Working Remotely with Horribly Slow Internet? Use Cloud File Sharing to Improve Performance

In the United States, an estimated 42 million workers can work from home . That’s about 29% of the entire workforce. While the network infrastructure that makes up the internet's backbone probably won’t break, the residential and home networks will suffer. More devices connecting to the same Wi-Fi network and more families using the same residential cable or copper wire connections will lead to remote workers experiencing slower speeds. When compared to a Virtual Private Network (VPN), cloud file sharing can reduce the lag and help employees remain productive from home. Why VPN File Sharing Solutions Add Overheads to Organizations VPNs enable remote access to company file servers by assigning a private, encrypted tunnel between the nodes via the internet. While these connections are secure, they have a variety of issues. When bandwidth is a problem, VPN will exacerbate the issue. Configuring a VPN is also a complex process and even with the best IT engineers, it

Why Choose a WebDAV Alternative Drive Mapper to Improve Remote Work Security?

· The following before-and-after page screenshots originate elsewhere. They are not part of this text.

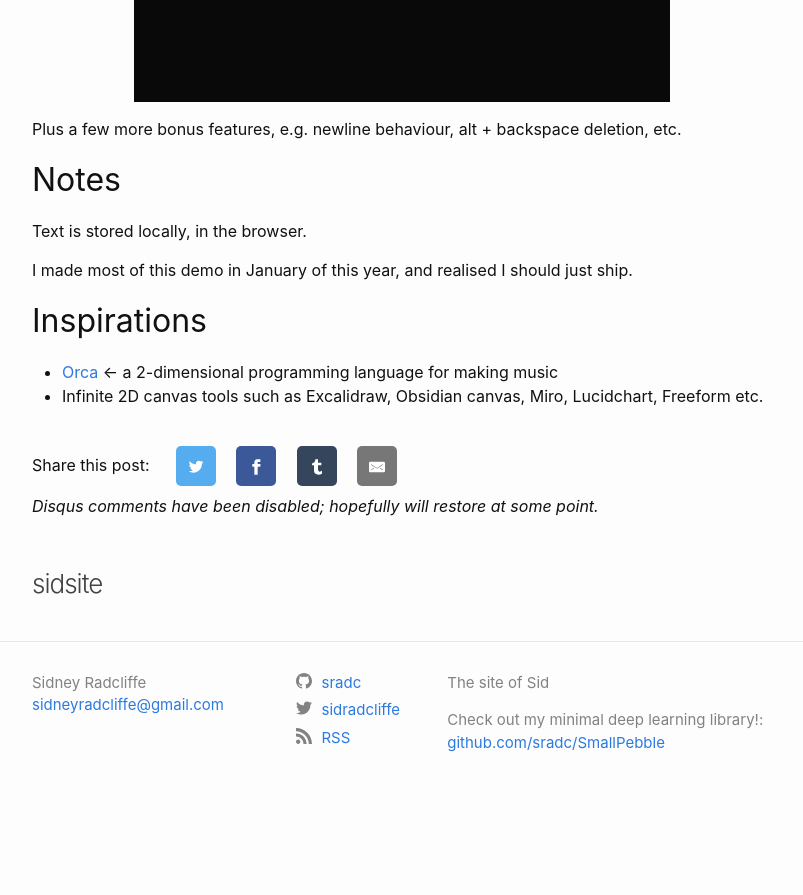
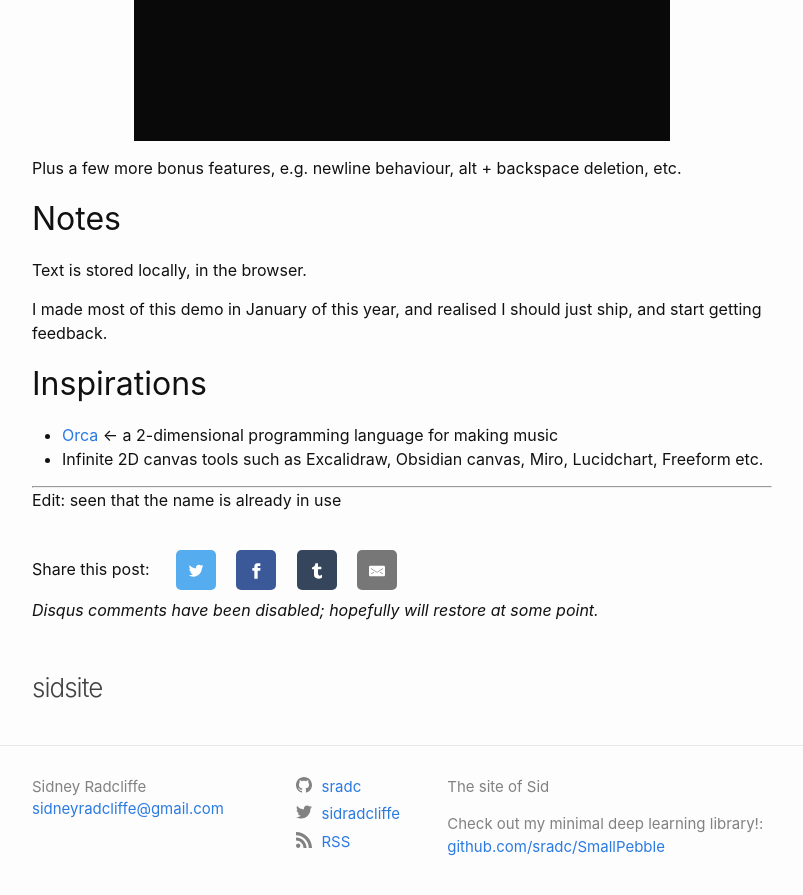
Before and after one commit to sradc/sradc.github.io, a Jekyll site: the page built from _posts/2023-11-26-gridnotes.md, in a window 1280 px wide and 900 px high, scrolled down 1391 px. Shown: the top 895 px of the window, without its empty margins (238-1041 px from the left). Built offline with Jekyll 4.4.1, drawn with Linux system fonts in a browser that asks for light colours; before the commit the page ends 2205 px from its top, so only the background shows below that; some of the changed text lies outside the part shown.

Commit message:
improved wording

```diff
--- a/_posts/2023-11-26-gridnotes.md
+++ b/_posts/2023-11-26-gridnotes.md
@@ -7,7 +7,9 @@
 comments: true
 ---
 
-If you are using Firefox or Chrome, on Desktop, try out the demo [here](https://gridnotes.io/v1/)!
+Gridnotes (working title) is an infinite 2D text editor.
+
+If you are using Firefox or Chrome, on Desktop, try out the demo: [here](https://gridnotes.io/v1/)
 
 ## Features
 
@@ -45,9 +47,13 @@
 
 Text is stored locally, in the browser.
 
-I made most of this demo in January of this year, and realised I should just ship.
+I made most of this demo in January of this year, and realised I should just ship, and start getting feedback.
 
 ## Inspirations
 
 - [Orca](https://wiki.xxiivv.com/site/orca.html) <- a 2-dimensional programming language for making music
 - Infinite 2D canvas tools such as Excalidraw, Obsidian canvas, Miro, Lucidchart, Freeform etc.
+
+---
+
+Edit: seen that the name is already in use
```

Across the globe, companies are rushing to implement work from home solutions that can help staff stay productive while working remotely. One of the easiest ways to get staff up and running is by using the same method they’ve been using in the office – mapped drives . Users in the office already know how to map a network drive or folder to their file explorer. By binding the file or folder’s Universal Naming Convention (UNC) path, every time the user logs into the Active Directory (AD) on the domain, they’ll have access to all their mapped folders. Remote access requires users to authenticate with the AD before they can access any internal network resources. One way to do this is with a Virtual Private Network (VPN) but setting them up can challenge even the most experienced IT professional. Some companies may opt to use the WebDAV (Web Distributed Authoring and Versioning) protocol. This is an extension of the Hypertext Transfer Protocol (HTTP) to allow co-authoring and mana